**WHAT THIS TASK INVOLVES**. All of the data that follows is to be written out exactly, with images excluded.

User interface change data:
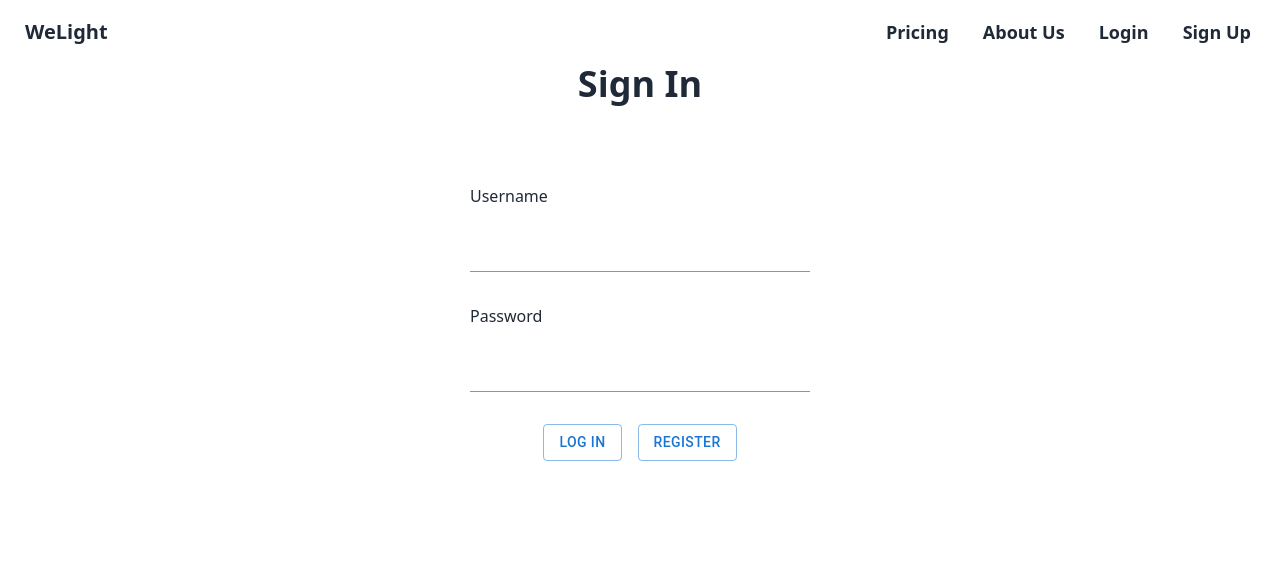
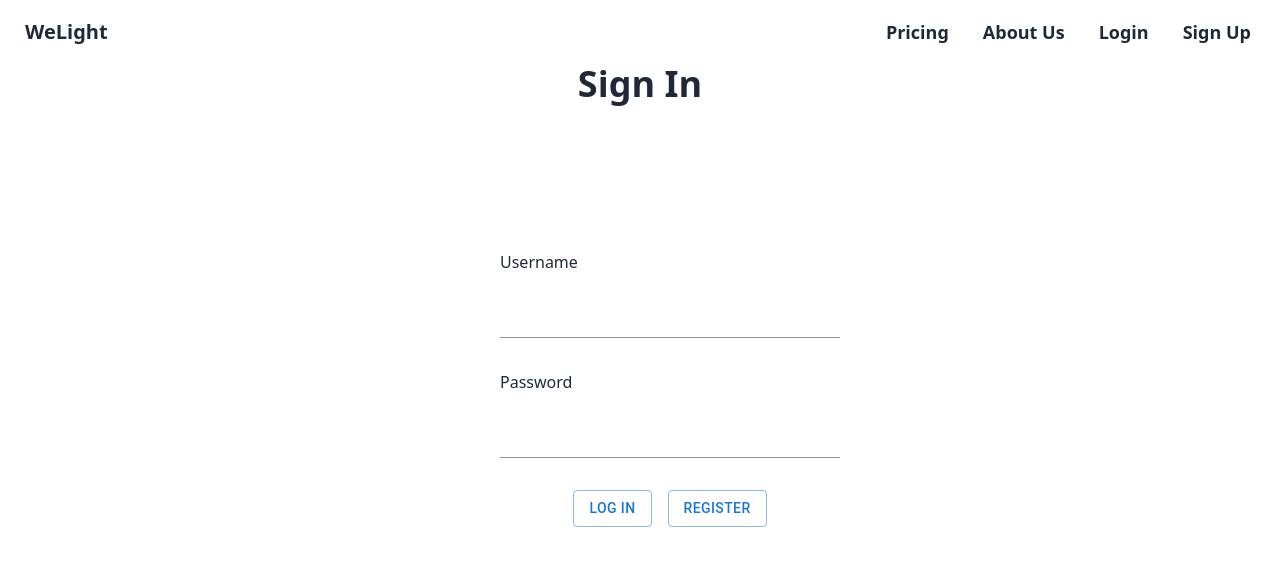
Before and after one commit to designasabaker/welightpreview, a Next.js app: page /login in a window 1280 px wide. Shown: the top 566 px of the page. Built offline with nearby package versions, Linux system fonts and the light colour scheme.

Commit message:
feat: allowed user context to help track login status and allowed the login page to modify the user context; nav bar will change according t the login status
use the username: admin to log in

```diff
--- a/app/_app.tsx
+++ b/app/_app.tsx
@@ -1,13 +1,11 @@
 import '../styles/globals.css'
 import type { AppProps } from 'next/app'
-import { UserProvider } from "../context/userStore";
+import React from "react";
 
 function MyApp({ Component, pageProps }: AppProps) {
-  return (
-      <UserProvider user={pageProps.user}>
-        <Component {...pageProps} />
-      </UserProvider>
-  )
+      return (
+          <Component {...pageProps} />
+      )
 }
 
 export default MyApp
--- a/app/layout.tsx
+++ b/app/layout.tsx
@@ -2,6 +2,8 @@
 
 import '../styles/globals.css'
 import Navbar from '../components/Navbar'
+import { UserProvider } from "../context/userStore";
+import React from "react";
 
 export default function RouteLayout({
     children,
@@ -9,6 +11,7 @@ export default function RouteLayout({
     children: React.ReactNode
 }) {
     return (
+        <UserProvider>
             <html>
                 <head>
                     <title>WeLight</title>
@@ -21,5 +24,7 @@ export default function RouteLayout({
 
                 </body>
             </html>
+        </UserProvider>
+
     )
 }
--- a/app/login/page.tsx
+++ b/app/login/page.tsx
@@ -2,22 +2,36 @@
 
 import React from "react";
 import {Box, Button, Stack, TextField} from "@mui/material";
+import {useUser} from "../../context/userStore"
+import Link from "next/link";
+import {useRouter} from "next/navigation";
 
 export default function Login() {
-    let [password, setPassword] = React.useState("")
-    let [username, setUsername] = React.useState("")
+    const router = useRouter()
+    const { hasLoggedIn, setHasLoggedIn } = useUser()
+    const [password, setPassword] = React.useState("")
+    const [username, setUsername] = React.useState("")
     const handleLogin = () => {
         let credential = {
-            username: name,
+            username,
             password
         }
         console.log(credential)  // pass the credential to api
+
+        if(username === "admin" && !hasLoggedIn){
+            router.push('/form')
+            setHasLoggedIn(true)
+            console.log("successfully logged in")
+
+        } else {
+            console.error(`login failed - ${hasLoggedIn ? 'Already Logged in' : 'Wrong username or password'}`)
+        }
     };
 
     const handleTextFieldChange = (event: { target: {
             value: string;
             id: any; }; }) => {
-        let targetId = event.target.userId
+        let targetId = event.target.id
         if(targetId === "username-text-field"){
             setUsername(event.target.value)
         } else if(targetId === "password-text-field"){
@@ -28,6 +42,8 @@ export default function Login() {
     }
     return (
         <div>
+            {
+                !hasLoggedIn ? (
                     <Box sx={{
                         top: '200px',
                         width: '50%',
@@ -36,6 +52,16 @@ export default function Login() {
                         <h1 className="text-3xl font-semibold text-center text-gray-800 capitalize lg:text-4xl dark:text-white">
                             Sign In
                         </h1>
+                        <Box sx={{
+                            top: 100,
+                            width: 700,
+                            margin: 'auto',
+                            marginTop: 3,
+                            border: 2,
+                            padding: 5,
+                            borderColor: 'white',
+                            backgroundColor: 'rgba(255,255,255,0.04)'
+                        }}>
                             <Stack spacing={4} sx={{
                                 padding: 10,
                                 margin: 'auto',
@@ -61,6 +87,21 @@ export default function Login() {
                                 </Stack>
                             </Stack>
                         </Box>
+
+                    </Box>
+                ) : (
+                    <Box sx={{
+                        width: '50%',
+                        margin: 'auto'
+                    }}>
+                        <h1>Successfully logged in, redirecting...</h1>
+                        <p>
+                            If redirection not working, click this link
+                            <Link href="/form" className="btn btn-ghost normal-case text-lg">My Account</Link>
+                        </p>
+                    </Box>
+                )
+            }
         </div>
 
     )
--- a/components/Navbar.tsx
+++ b/components/Navbar.tsx
@@ -1,8 +1,7 @@
 "use client"
 import Link from "next/link";
 import React from "react";
-import { useUser } from "../context/userStore"
-export { getServerSideProps } from "../context/userStore"
+import {useUser} from "../context/userStore"
 
 export default function Navbar() {
     const { hasLoggedIn } = useUser()
--- a/context/userStore.tsx
+++ b/context/userStore.tsx
@@ -1,41 +1,21 @@
-import { createContext, useContext } from 'react'
+import React, { createContext, useContext } from 'react'
 
-interface User {
-    id: string
-    name: string
-    hasLoggedIn: boolean
+
+type UserContextType = {
+    hasLoggedIn: boolean,
+    setHasLoggedIn: (hasLoggedIn: boolean) => void
 }
 
-export async function getServerSideProps(){
-    return {
-        props: {
-            user: {
-                userId: `ID`,
-                username: `NAME`,
-                hasLoggedIn: false
-            }
-        }
-    }
-}
-
-const useUserController = (user: User) => {
-    return {
-        userId: user.id,
-        username: user.name,
-        hasLoggedIn: user.hasLoggedIn
-    }
-}
-
-const UserContext = createContext<ReturnType<typeof useUserController>>({
-    userId: "",
-    username: "",
-    hasLoggedIn: false
+export const UserContext = createContext<UserContextType>({
+    hasLoggedIn: false,
+    setHasLoggedIn(): void {}
 })
 
 //@ts-ignore
-export const UserProvider = ({ user, children }) => {
+export const UserProvider = ({ children }) => {
+    const [hasLoggedIn, setHasLoggedIn] = React.useState(false)
     return (
-        <UserContext.Provider value={useUserController(user)}>
+        <UserContext.Provider value={{hasLoggedIn, setHasLoggedIn}}>
             {children}
         </UserContext.Provider>
     );
```
Lines whose indentation alone changed are shown as unchanged.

**WRITTEN SOLUTION**.
Before and after one commit to designasabaker/welightpreview, a Next.js app: page /login in a window 1280 px wide. Shown: the top 566 px of the page. Built offline with nearby package versions, Linux system fonts and the light colour scheme.

Commit message:
feat: allowed user context to help track login status and allowed the login page to modify the user context; nav bar will change according t the login status
use the username: admin to log in

```diff
--- a/app/_app.tsx
+++ b/app/_app.tsx
@@ -1,13 +1,11 @@
 import '../styles/globals.css'
 import type { AppProps } from 'next/app'
-import { UserProvider } from "../context/userStore";
+import React from "react";
 
 function MyApp({ Component, pageProps }: AppProps) {
-  return (
-      <UserProvider user={pageProps.user}>
-        <Component {...pageProps} />
-      </UserProvider>
-  )
+      return (
+          <Component {...pageProps} />
+      )
 }
 
 export default MyApp
--- a/app/layout.tsx
+++ b/app/layout.tsx
@@ -2,6 +2,8 @@
 
 import '../styles/globals.css'
 import Navbar from '../components/Navbar'
+import { UserProvider } from "../context/userStore";
+import React from "react";
 
 export default function RouteLayout({
     children,
@@ -9,6 +11,7 @@ export default function RouteLayout({
     children: React.ReactNode
 }) {
     return (
+        <UserProvider>
             <html>
                 <head>
                     <title>WeLight</title>
@@ -21,5 +24,7 @@ export default function RouteLayout({
 
                 </body>
             </html>
+        </UserProvider>
+
     )
 }
--- a/app/login/page.tsx
+++ b/app/login/page.tsx
@@ -2,22 +2,36 @@
 
 import React from "react";
 import {Box, Button, Stack, TextField} from "@mui/material";
+import {useUser} from "../../context/userStore"
+import Link from "next/link";
+import {useRouter} from "next/navigation";
 
 export default function Login() {
-    let [password, setPassword] = React.useState("")
-    let [username, setUsername] = React.useState("")
+    const router = useRouter()
+    const { hasLoggedIn, setHasLoggedIn } = useUser()
+    const [password, setPassword] = React.useState("")
+    const [username, setUsername] = React.useState("")
     const handleLogin = () => {
         let credential = {
-            username: name,
+            username,
             password
         }
         console.log(credential)  // pass the credential to api
+
+        if(username === "admin" && !hasLoggedIn){
+            router.push('/form')
+            setHasLoggedIn(true)
+            console.log("successfully logged in")
+
+        } else {
+            console.error(`login failed - ${hasLoggedIn ? 'Already Logged in' : 'Wrong username or password'}`)
+        }
     };
 
     const handleTextFieldChange = (event: { target: {
             value: string;
             id: any; }; }) => {
-        let targetId = event.target.userId
+        let targetId = event.target.id
         if(targetId === "username-text-field"){
             setUsername(event.target.value)
         } else if(targetId === "password-text-field"){
@@ -28,6 +42,8 @@ export default function Login() {
     }
     return (
         <div>
+            {
+                !hasLoggedIn ? (
                     <Box sx={{
                         top: '200px',
                         width: '50%',
@@ -36,6 +52,16 @@ export default function Login() {
                         <h1 className="text-3xl font-semibold text-center text-gray-800 capitalize lg:text-4xl dark:text-white">
                             Sign In
                         </h1>
+                        <Box sx={{
+                            top: 100,
+                            width: 700,
+                            margin: 'auto',
+                            marginTop: 3,
+                            border: 2,
+                            padding: 5,
+                            borderColor: 'white',
+                            backgroundColor: 'rgba(255,255,255,0.04)'
+                        }}>
                             <Stack spacing={4} sx={{
                                 padding: 10,
                                 margin: 'auto',
@@ -61,6 +87,21 @@ export default function Login() {
                                 </Stack>
                             </Stack>
                         </Box>
+
+                    </Box>
+                ) : (
+                    <Box sx={{
+                        width: '50%',
+                        margin: 'auto'
+                    }}>
+                        <h1>Successfully logged in, redirecting...</h1>
+                        <p>
+                            If redirection not working, click this link
+                            <Link href="/form" className="btn btn-ghost normal-case text-lg">My Account</Link>
+                        </p>
+                    </Box>
+                )
+            }
         </div>
 
     )
--- a/components/Navbar.tsx
+++ b/components/Navbar.tsx
@@ -1,8 +1,7 @@
 "use client"
 import Link from "next/link";
 import React from "react";
-import { useUser } from "../context/userStore"
-export { getServerSideProps } from "../context/userStore"
+import {useUser} from "../context/userStore"
 
 export default function Navbar() {
     const { hasLoggedIn } = useUser()
--- a/context/userStore.tsx
+++ b/context/userStore.tsx
@@ -1,41 +1,21 @@
-import { createContext, useContext } from 'react'
+import React, { createContext, useContext } from 'react'
 
-interface User {
-    id: string
-    name: string
-    hasLoggedIn: boolean
+
+type UserContextType = {
+    hasLoggedIn: boolean,
+    setHasLoggedIn: (hasLoggedIn: boolean) => void
 }
 
-export async function getServerSideProps(){
-    return {
-        props: {
-            user: {
-                userId: `ID`,
-                username: `NAME`,
-                hasLoggedIn: false
-            }
-        }
-    }
-}
-
-const useUserController = (user: User) => {
-    return {
-        userId: user.id,
-        username: user.name,
-        hasLoggedIn: user.hasLoggedIn
-    }
-}
-
-const UserContext = createContext<ReturnType<typeof useUserController>>({
-    userId: "",
-    username: "",
-    hasLoggedIn: false
+export const UserContext = createContext<UserContextType>({
+    hasLoggedIn: false,
+    setHasLoggedIn(): void {}
 })
 
 //@ts-ignore
-export const UserProvider = ({ user, children }) => {
+export const UserProvider = ({ children }) => {
+    const [hasLoggedIn, setHasLoggedIn] = React.useState(false)
     return (
-        <UserContext.Provider value={useUserController(user)}>
+        <UserContext.Provider value={{hasLoggedIn, setHasLoggedIn}}>
             {children}
         </UserContext.Provider>
     );
```
Lines whose indentation alone changed are shown as unchanged.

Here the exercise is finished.